It does, however, seem a bit disingenuous to suggest that race and culture can be put aside; there is way too much history there.
In fact, I think the author may not be very qualified to present a proposed solution, having neither economic expertise nor experience working with the poor.
Walter Benn Michaels makes the rather simplistic argument that the problem of inequity is simply "exploitation," it is all economic class.
Good read, this book challenges conventional beliefs about racism in America. Michaels makes the argument that race is arbitrary. Read morePublished 3 months ago by Ange

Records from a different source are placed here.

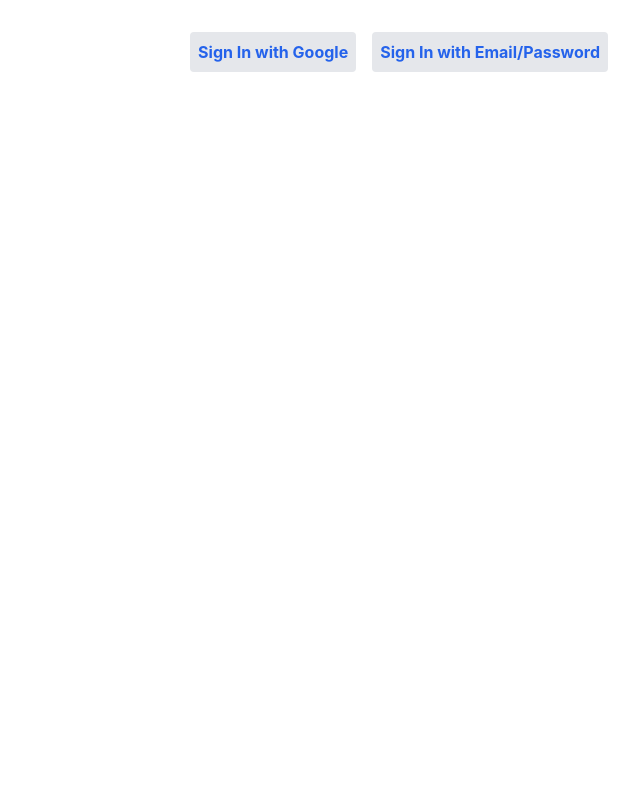
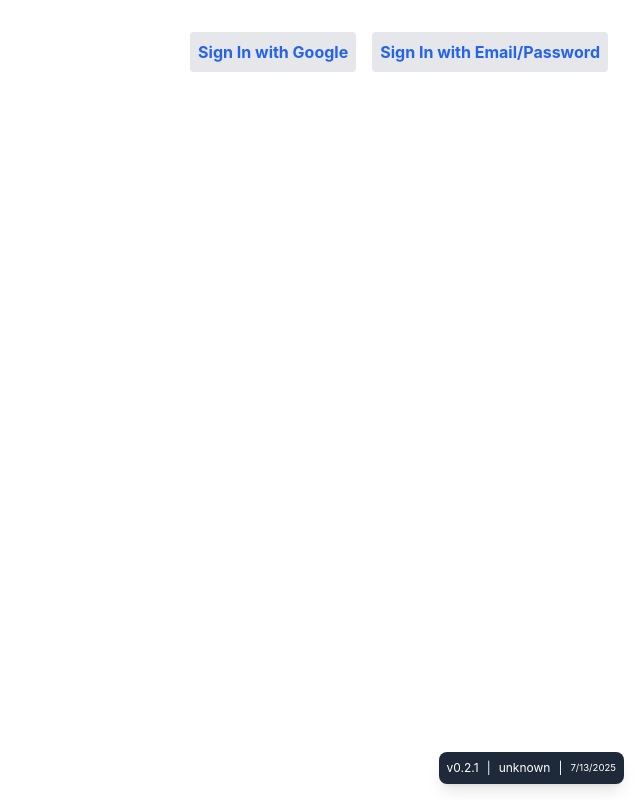
Before and after one commit to olegme/get-craftly-app, a React (Vite) app: page / in a window 1280 px wide. Shown: the whole page, without its empty margins (640-1280 px from the left). Built offline with nearby package versions, Linux system fonts and the light colour scheme; no server answers.

Commit message:
Add version tracking system with UI display and build integration

```diff
--- a/package.json
+++ b/package.json
@@ -5,6 +5,8 @@
   "type": "module",
   "scripts": {
     "dev": "vite",
+    "version": "node scripts/version.js",
+    "prebuild": "node scripts/version.js",
     "build": "vite build",
     "lint": "eslint .",
     "preview": "vite preview",
--- /dev/null
+++ b/scripts/version.js
@@ -0,0 +1,34 @@
+import fs from 'fs';
+import path from 'path';
+import { execSync } from 'child_process';
+
+// Get the current git commit hash
+let gitCommit = 'unknown';
+try {
+  gitCommit = execSync('git rev-parse --short HEAD').toString().trim();
+} catch (e) {
+  console.log('Could not get git commit hash, using "unknown"');
+}
+
+// Get the current version from package.json
+const packageJsonPath = path.resolve('package.json');
+const packageJson = JSON.parse(fs.readFileSync(packageJsonPath, 'utf8'));
+const version = packageJson.version;
+
+// Get current timestamp
+const buildTime = new Date().toISOString();
+
+// Create environment variables file
+const envContent = `VITE_APP_VERSION=${version}
+VITE_BUILD_TIME=${buildTime}
+VITE_GIT_COMMIT=${gitCommit}
+`;
+
+const envPath = path.resolve('.env.local');
+fs.writeFileSync(envPath, envContent);
+
+console.log(`Version info generated:
+  Version: ${version}
+  Build Time: ${buildTime}
+  Git Commit: ${gitCommit}
+`);
--- a/src/App.jsx
+++ b/src/App.jsx
@@ -1,6 +1,7 @@
 import React, { useEffect, useState } from 'react';
 import './App.css';
 import MainBoard from './components/MainBoard';
+import VersionInfo from './components/VersionInfo';
 import { signIn, signOutUser, onUserStateChanged } from './auth';
 import { getAuth, signInWithEmailAndPassword, createUserWithEmailAndPassword } from 'firebase/auth';
 
@@ -101,6 +102,7 @@ function App() {
         )}
       </header>
       {user && <MainBoard user={user} />}
+      <VersionInfo />
     </div>
   );
 }
--- /dev/null
+++ b/src/components/VersionInfo.jsx
@@ -0,0 +1,22 @@
+import React from 'react';
+
+const VersionInfo = () => {
+  // Get version from environment or package.json
+  const version = import.meta.env.VITE_APP_VERSION || '0.2.1';
+  const buildTime = import.meta.env.VITE_BUILD_TIME || new Date().toISOString();
+  const gitCommit = import.meta.env.VITE_GIT_COMMIT || 'unknown';
+
+  return (
+    <div className="fixed bottom-4 right-4 bg-gray-800 text-white text-xs p-2 rounded-lg shadow-lg z-50">
+      <div className="flex items-center space-x-2">
+        <span>v{version}</span>
+        <span className="hidden md:inline">|</span>
+        <span className="hidden md:inline truncate max-w-[100px]">{gitCommit.substring(0, 7)}</span>
+        <span className="hidden md:inline">|</span>
+        <span className="hidden md:inline text-[0.6rem]">{new Date(buildTime).toLocaleDateString()}</span>
+      </div>
+    </div>
+  );
+};
+
+export default VersionInfo;
```
Also changed, not shown: 1 other file (tests, documents, lock files or other folders).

Michaels skewers the excesses of identity politics, saying that economics comes first. As a friend of mine said: “I did not need people's respect or sympathy when I was on the... Read morePublished 4 months ago by Dick_Burkhart
I don't know what it's worth to review a book so long after its publication. Basically it's a hipster deconstructivist neo-Marxist attempt at revealing false consciousness about... Read morePublished 16 months ago by Peter Cohee
Michaels' thesis is that racism was socially constructed in order to obscure the effects of classism. Read morePublished 20 months ago by Maia Burns
The corruptions of neoliberalism and globalization and growing economic inequality in the US became evident during the eighties under Reagan. Read morePublished 21 months ago by Richard Nash Creel
very good condition, loved it., needed it and the price was nice, could not ask for more. Will buy againPublished on December 21, 2012 by Moziah
In his book, Literature professor Walter Benn Michaels argues that "our" attention to diversity masks the greater problem of economic equity. Read morePublished on February 23, 2012 by KGB
The title really made some eyeballs pop out at work, but I found it an interesting read with some well thought out points.Published on December 1, 2010 by PipeFighter